My initial interest in architectural abstracts was driven by a love of colour and light and how the interplay of the two can have magical results. I found, in particular with the close up botanicals that soon became my signature — that creating stunning and beautiful compositions with flowers, offered all that and the promise of the opportunity to see some magnificent places along the way.
Do you have any tips or tricks you can share?
Yes, a few helpful tips. 1: Shoot at dawn or dusk — and leave the midday sun to sun bathing. Shadows in the middle of the day make a proper exposure really challenging. 2: Use a tripod. Having the extra control and stability of a tripod allows you to shoot in lower light areas and still capture your subject perfectly. 3: Look for something to anchor your image. A garden feature or structure can help train the eye to just the right place from which to begin exploring. And last, but surely not least: 4: Before you depress the shutter, take an extra split second to look at each of the four corners of the frame and adjust accordingly. This simple step will save you a lot of time after the fact (in Photoshop or otherwise) and can improve your overall composition considerably.

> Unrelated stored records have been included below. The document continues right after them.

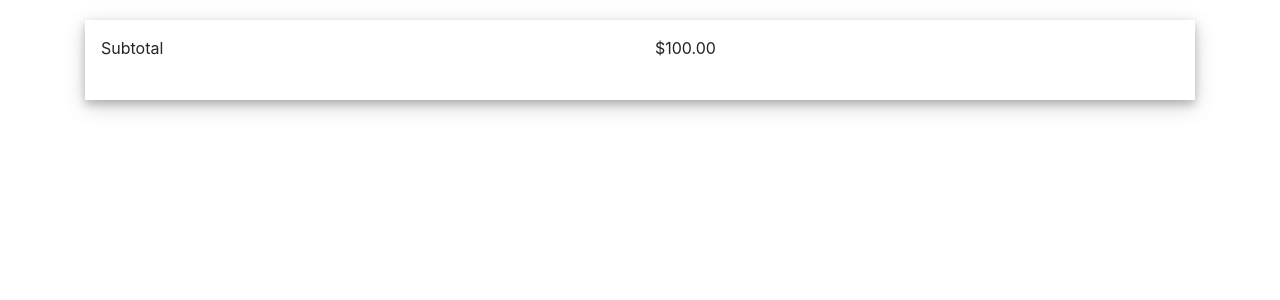
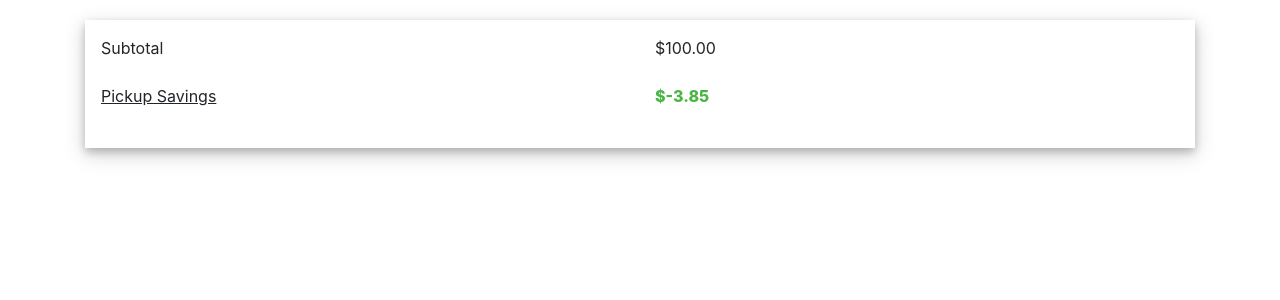
Before and after one commit to Arrotech/PizzaDelivery, a React (Create React App) app: page / in a window 1280 px wide. Shown: the top 300 px of the page. Built offline with nearby package versions, Linux system fonts and the light colour scheme.

Commit message:
Chore (PickupSavings Component)
What does this pr do?

Create a pickup savings component that encourages a user to pick the
pizza from the restaurant inorder to minimize cost.

Any related pivotal stories?

[Finishes #172485171]

Screenshots

```diff
--- a/src/App.js
+++ b/src/App.js
@@ -1,23 +1,25 @@
 import React, { Component } from "react";
 import { Container } from "react-bootstrap";
-import Subtotal from "./components/Subtotal/Subtotal"
+import Subtotal from "./components/Subtotal/Subtotal";
+import PickupSavings from "./components/PickupSavings/PickupSavings";
 import "./App.css";
 
 class App extends Component {
-
-    constructor(props){
+  constructor(props) {
     super(props);
 
     this.state = {
-            total: 100
-        }
+      total: 100,
+      PickupSavings: -3.85
+    };
   }
 
   render() {
     return (
-            <div className = "container" >
+      <div className="container">
         <Container className="purchase-card">
           <Subtotal price={this.state.total.toFixed(2)} />
+          <PickupSavings price={this.state.PickupSavings} />
         </Container>
       </div>
     );
--- /dev/null
+++ b/src/components/PickupSavings/PickupSavings.js
@@ -0,0 +1,33 @@
+import React, { Component } from "react";
+import { Row, Col, Tooltip, OverlayTrigger } from "react-bootstrap";
+
+var styles = {
+  pickupSavings: {
+    textDecoration: "underline",
+  },
+  totalSavings: {
+    color: "#4BB543",
+    fontWeight: 800,
+  },
+};
+
+export default class PickupSavings extends Component {
+  render() {
+    const tooltip = (
+      <Tooltip id="tooltip">
+        <p>Picking up pizza from the store helps minimize cost.</p>
+      </Tooltip>
+    );
+
+    return (
+      <Row className="show-grid">
+        <Col md={6}>
+          <OverlayTrigger placement="bottom" overlay={tooltip}>
+            <div style={styles.pickupSavings}>Pickup Savings</div>
+          </OverlayTrigger>
+        </Col>
+        <Col style={styles.totalSavings} md={6}>{`$${this.props.price}`}</Col>
+      </Row>
+    );
+  }
+}
```
Lines whose indentation alone changed are shown as unchanged.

What catches your eye when you’re photographing a garden?
I am most drawn to pattern and colour. I love to be able to witness the thoughtfulness that went into composing the garden and the choices that were made in how certain textures and tones interrelate. Gardens that are planned and organized with balance and symmetry in mind are always very compelling, though more than once, a chaotic or wild garden has been mesmerizingly beautiful.
What are some of your favourite gardens you have photographed? Are there any you would like the chance to shoot?
With a few exceptions, most of the gardens I have shot are privately owned, so listing their names wouldn’t be too helpful. I was lucky enough to photograph the Philip Johnson Glass House and gardens in New Canaan, Conn. Because that iconic place has been photographed by many, it was a particular challenge to find a fresh way to capture it and I really loved that opportunity (and succeeded, too)! As far as ones I’d like to shoot: so many of the private gardens around the coast of Lake Como, Italy, or in France have been on my wish list for some time.
What is your favourite camera gear for shooting gardens?
I shoot with a Nikon D4 Professional DLSR and a suite of lenses and a (heavy but hearty) Bogen tripod, which I have had for more than 30 years.
Portrait of Stacy Bass by Pamela Einarsen.